### Your assignment
On how many lines of these entries does the word "border" occur? State the number alone.

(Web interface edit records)
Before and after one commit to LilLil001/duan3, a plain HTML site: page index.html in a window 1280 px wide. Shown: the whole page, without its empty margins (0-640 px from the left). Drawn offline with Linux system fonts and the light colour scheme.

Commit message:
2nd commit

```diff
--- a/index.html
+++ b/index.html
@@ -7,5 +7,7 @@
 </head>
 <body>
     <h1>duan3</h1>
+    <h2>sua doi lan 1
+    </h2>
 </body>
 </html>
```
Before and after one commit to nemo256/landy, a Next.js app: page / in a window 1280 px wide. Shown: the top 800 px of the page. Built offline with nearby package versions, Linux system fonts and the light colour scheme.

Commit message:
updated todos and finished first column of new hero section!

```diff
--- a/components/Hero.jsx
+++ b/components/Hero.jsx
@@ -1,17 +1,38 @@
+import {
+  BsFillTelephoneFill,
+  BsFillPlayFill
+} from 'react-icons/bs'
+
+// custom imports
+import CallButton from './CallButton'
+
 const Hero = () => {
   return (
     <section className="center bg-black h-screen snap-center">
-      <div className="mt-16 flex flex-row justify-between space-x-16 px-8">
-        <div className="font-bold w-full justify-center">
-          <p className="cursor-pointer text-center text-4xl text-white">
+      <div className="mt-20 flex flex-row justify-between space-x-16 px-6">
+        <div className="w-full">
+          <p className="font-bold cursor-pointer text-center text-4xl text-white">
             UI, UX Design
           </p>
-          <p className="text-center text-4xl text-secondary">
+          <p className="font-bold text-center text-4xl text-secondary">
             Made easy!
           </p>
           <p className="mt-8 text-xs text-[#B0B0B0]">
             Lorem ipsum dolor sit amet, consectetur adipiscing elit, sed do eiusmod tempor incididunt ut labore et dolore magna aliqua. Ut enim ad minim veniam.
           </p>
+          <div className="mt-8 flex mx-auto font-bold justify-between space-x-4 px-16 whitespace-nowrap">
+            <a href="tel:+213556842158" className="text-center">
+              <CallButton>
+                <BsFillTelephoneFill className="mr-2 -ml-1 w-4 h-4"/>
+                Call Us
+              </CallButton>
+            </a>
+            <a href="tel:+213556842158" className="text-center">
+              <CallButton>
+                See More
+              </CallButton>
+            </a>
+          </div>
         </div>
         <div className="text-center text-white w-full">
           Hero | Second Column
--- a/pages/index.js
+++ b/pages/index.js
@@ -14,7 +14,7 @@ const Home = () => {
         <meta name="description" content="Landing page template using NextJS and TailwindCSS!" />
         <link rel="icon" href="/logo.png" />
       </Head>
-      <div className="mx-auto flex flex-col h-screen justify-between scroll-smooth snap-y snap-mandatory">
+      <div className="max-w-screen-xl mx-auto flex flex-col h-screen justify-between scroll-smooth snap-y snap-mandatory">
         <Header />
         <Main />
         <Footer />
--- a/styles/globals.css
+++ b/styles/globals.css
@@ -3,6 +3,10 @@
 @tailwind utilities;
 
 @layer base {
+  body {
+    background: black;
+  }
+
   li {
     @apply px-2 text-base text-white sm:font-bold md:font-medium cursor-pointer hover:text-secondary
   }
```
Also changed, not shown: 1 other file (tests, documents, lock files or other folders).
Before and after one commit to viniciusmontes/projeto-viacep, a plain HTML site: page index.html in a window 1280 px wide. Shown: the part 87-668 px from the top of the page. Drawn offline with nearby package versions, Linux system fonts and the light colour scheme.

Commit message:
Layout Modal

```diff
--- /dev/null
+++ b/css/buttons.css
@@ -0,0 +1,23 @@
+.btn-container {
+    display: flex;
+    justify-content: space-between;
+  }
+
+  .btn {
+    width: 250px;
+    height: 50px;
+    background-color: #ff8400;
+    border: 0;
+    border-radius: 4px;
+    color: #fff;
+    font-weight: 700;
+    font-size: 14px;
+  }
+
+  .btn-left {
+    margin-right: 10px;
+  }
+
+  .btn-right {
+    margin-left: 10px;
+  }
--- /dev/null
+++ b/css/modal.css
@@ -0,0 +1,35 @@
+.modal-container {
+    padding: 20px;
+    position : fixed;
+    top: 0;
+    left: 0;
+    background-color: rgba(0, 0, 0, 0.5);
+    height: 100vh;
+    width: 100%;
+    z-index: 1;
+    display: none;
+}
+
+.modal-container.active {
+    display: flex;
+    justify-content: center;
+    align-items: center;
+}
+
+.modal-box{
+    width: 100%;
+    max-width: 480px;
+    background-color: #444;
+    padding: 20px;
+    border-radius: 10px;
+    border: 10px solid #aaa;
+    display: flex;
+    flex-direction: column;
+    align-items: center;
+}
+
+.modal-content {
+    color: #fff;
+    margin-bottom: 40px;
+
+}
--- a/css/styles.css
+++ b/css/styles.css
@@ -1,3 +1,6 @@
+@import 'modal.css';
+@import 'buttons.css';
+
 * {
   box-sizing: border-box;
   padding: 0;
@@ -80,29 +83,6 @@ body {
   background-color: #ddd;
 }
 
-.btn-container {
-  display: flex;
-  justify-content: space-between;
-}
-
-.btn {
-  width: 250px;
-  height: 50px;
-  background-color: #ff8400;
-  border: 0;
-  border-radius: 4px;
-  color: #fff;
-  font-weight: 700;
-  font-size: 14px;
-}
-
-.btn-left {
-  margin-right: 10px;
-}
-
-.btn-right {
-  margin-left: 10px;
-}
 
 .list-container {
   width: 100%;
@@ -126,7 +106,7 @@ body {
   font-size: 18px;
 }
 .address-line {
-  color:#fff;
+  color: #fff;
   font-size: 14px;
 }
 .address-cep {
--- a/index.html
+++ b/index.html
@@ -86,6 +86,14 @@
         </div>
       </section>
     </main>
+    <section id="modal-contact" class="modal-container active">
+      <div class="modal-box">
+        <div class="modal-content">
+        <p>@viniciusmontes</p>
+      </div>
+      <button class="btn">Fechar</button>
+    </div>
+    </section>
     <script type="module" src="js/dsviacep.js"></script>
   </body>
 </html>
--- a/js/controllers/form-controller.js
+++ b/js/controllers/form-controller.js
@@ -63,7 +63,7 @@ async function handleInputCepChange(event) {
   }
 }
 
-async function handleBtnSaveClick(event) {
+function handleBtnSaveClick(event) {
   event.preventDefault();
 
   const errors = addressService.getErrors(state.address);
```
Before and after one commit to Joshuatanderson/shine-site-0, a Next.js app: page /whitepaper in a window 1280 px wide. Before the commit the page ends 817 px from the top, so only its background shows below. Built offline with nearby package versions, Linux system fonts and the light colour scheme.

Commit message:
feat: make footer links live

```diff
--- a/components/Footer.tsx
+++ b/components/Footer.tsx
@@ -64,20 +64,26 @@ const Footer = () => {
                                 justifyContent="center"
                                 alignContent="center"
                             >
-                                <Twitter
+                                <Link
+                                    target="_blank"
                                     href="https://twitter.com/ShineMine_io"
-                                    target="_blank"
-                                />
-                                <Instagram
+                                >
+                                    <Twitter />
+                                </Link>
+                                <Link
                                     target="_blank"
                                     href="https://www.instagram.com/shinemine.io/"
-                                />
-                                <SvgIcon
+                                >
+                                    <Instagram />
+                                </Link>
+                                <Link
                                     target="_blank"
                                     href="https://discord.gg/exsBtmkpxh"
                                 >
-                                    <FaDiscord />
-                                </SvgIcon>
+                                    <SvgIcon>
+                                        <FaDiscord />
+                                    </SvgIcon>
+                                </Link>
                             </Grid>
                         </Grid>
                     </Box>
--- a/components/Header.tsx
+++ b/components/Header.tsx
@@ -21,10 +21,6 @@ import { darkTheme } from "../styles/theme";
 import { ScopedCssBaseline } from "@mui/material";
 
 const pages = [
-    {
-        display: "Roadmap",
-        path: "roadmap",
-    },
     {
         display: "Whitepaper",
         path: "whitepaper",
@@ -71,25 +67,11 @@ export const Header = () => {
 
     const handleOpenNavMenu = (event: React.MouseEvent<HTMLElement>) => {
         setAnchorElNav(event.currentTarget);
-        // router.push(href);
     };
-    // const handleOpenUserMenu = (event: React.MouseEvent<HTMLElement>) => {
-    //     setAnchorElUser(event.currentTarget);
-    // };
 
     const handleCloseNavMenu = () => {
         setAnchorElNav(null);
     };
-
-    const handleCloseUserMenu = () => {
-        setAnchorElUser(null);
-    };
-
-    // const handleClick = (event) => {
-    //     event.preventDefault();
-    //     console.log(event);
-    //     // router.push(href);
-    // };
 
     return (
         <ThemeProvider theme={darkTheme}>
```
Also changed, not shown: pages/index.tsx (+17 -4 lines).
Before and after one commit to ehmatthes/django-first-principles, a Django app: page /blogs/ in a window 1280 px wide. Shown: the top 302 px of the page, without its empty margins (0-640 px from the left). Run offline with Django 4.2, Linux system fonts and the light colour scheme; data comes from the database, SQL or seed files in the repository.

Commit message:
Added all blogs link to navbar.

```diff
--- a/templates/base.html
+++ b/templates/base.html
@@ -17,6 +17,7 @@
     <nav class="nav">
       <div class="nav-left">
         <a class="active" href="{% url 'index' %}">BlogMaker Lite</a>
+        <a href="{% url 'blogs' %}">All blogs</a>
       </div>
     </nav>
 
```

### Task solution
7